Shetland words to know
The dialect of Shetland and Orkney has been greatly influenced by the islands’ history.
Once a land of the Picts, the language used by these people has been lost, especially after the Vikings arrived in the islands during the 9th Century. The Vikings took their own language, Old Norse, and Shetland and Orkney became part of Scandinavia from 875AD to 1472AD. During this time the language was used most commonly around the islands slowly changed from Old Norse to Norn.
“Most English speakers shouldn’t have any problems understanding what Shetlanders say, but we have compiled a list of some more unusual words below you may hear when visiting the islands!”
Shetland and Orkney became part of Scotland in the 15th century and Norn began to be used less and less, dying out by the 18th Century.

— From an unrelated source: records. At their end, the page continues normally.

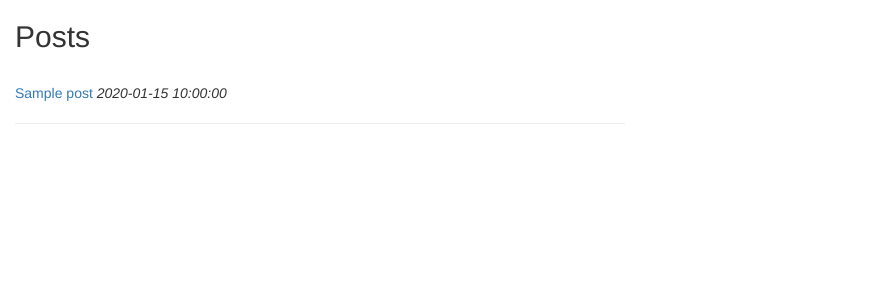
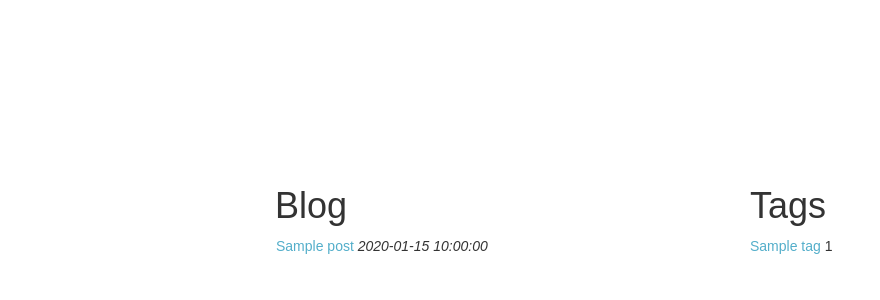
Before and after one commit to d16r/dustinshahidehpour.com, a Flask app: template app/templates/posts.html in a window 1280 px wide. Shown: the top 300 px of the page, without its empty margins (0-880 px from the left). Run offline with Flask 2, Linux system fonts and the light colour scheme; the template is opened without the code that fills it: most values are stand-ins (such as "Sample title", 1, 10 or a date in 2020); some libraries are stand-ins or nearby versions; some web fonts are replaced.

Commit message:
Created tag functionality on blog page, updated markup for post, posts

```diff
--- a/app/static/css/style.css
+++ b/app/static/css/style.css
@@ -15,11 +15,7 @@
     margin: 1px;
 }
 
-.post > a {
-    color: rgb(83,174,202);
-}
-
-.post > a:hover, .contact-icons a:hover {
+.post > a:hover, .contact-icons > a:hover, .tag:hover {
     text-decoration: none;
     transition: color .7s ease;
     -o-transition: color .7s ease;
@@ -29,6 +25,6 @@
     transform: color .7s ease;
 }
 
-.contact-icons  a {
+.contact-icons > a, .tag, .post > a {
     color: rgb(83,174, 202);
 }
--- a/app/templates/post.html
+++ b/app/templates/post.html
@@ -2,6 +2,7 @@
 
 {% block content %}
     <div class="container">
+        <br><br>
         <h1>{{post.title}}</h1>
         <h4 class="grey">{{post.date}}&nbsp;/&nbsp;<a href="/">Home</a></h4>
         {{ post.html|safe }}
@@ -9,9 +10,7 @@
         <div>
             Tags:
             {% for tag in post.meta.tags %}
-                <span class="label label-success">
-                    <a class="tag" href="{{ url_for("tag", tag=tag) }}">{{ tag }}</a>
-                </span>&nbsp;
+                <a class="tag" href="{{ url_for("tag", tag=tag) }}">{{ tag }}</a>&nbsp;
             {% endfor %}
             <br>
         </div>
--- a/app/templates/posts.html
+++ b/app/templates/posts.html
@@ -1,12 +1,21 @@
 {% extends "layouts/_base.html" %}
 {% block content %}
-    <div class="col-md-6">
-        <h2>Posts</h2><br>
+    <div class="container middle">
+        <div class="col-md-5 col-md-offset-2">
+            <h1>Blog</h1>
+            {% for post in posts %}
+                <div class="post">
+                <a href="{{ url_for('post', name=post.path.replace('posts/', '')) }}">{{ post.title }}</a>
+                <span class="dark-grey"><i>{{ post.date }}</i></span>
+                </div>
+            {% endfor %}
+        </div>
+        <div class="col-md-4">
+            <h1>Tags</h1>
+            {% for tag in tags %}
+            <a class="tag" href="/tag/{{tag}}">{{tag}}</a>&nbsp;{{ tag_count[tag] }}<br>
+            {% endfor %}
 
-        {% for post in posts %}
-            <a href="{{ url_for('post', name=post.path.replace('posts/', '')) }}">{{ post.title }}</a>
-            <i>{{ post.date }}</i>
-            <hr><br>
-        {% endfor %}
+        </div>
     </div>
 {% endblock %}
```
Also changed, not shown: app/views.py (+11 -1 lines).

In the present day the Scots language is spoken in Shetland and Orkney, but there are a smattering of words (some used in both island groups) heavily influenced by Norn.
Most English speakers shouldn’t have any problems understanding what Shetlanders say, but we have compiled a list of some more unusual words below you may hear when visiting the islands!
|Airt||direction of wind|
|Blether||gossip / talk|
|Blyde||happy / glad|
|Broo||(top of) slope|
|Coop||turn over, upside down|
|dan or den||then|
|dee or du||you|
|Dook||dook dip (in water)|
|Dreich||dreary (mainly in relation to weather)|
|dy or dine||your or yours|
|Fant||to be very hungry, to famish.|
|Peerie||small / little|
|Pleep||whine or complain|
|Simmer Dim||the twilight of a Shetland summer evening|
|Spaegie||muscle soreness caused by over exertion|
|Trow||a mischievous fairy|
|Twa||two; a few|
|Unkan||strange / unfamiliar|
|Wheesht||a call for silence|
|wir||our or were or we are|
Orkney and Shetland enthusiast, family man, loves walks, likes animals, terrible at sports, dire taste in music, great taste in films and tv, eats a little too much for his own good.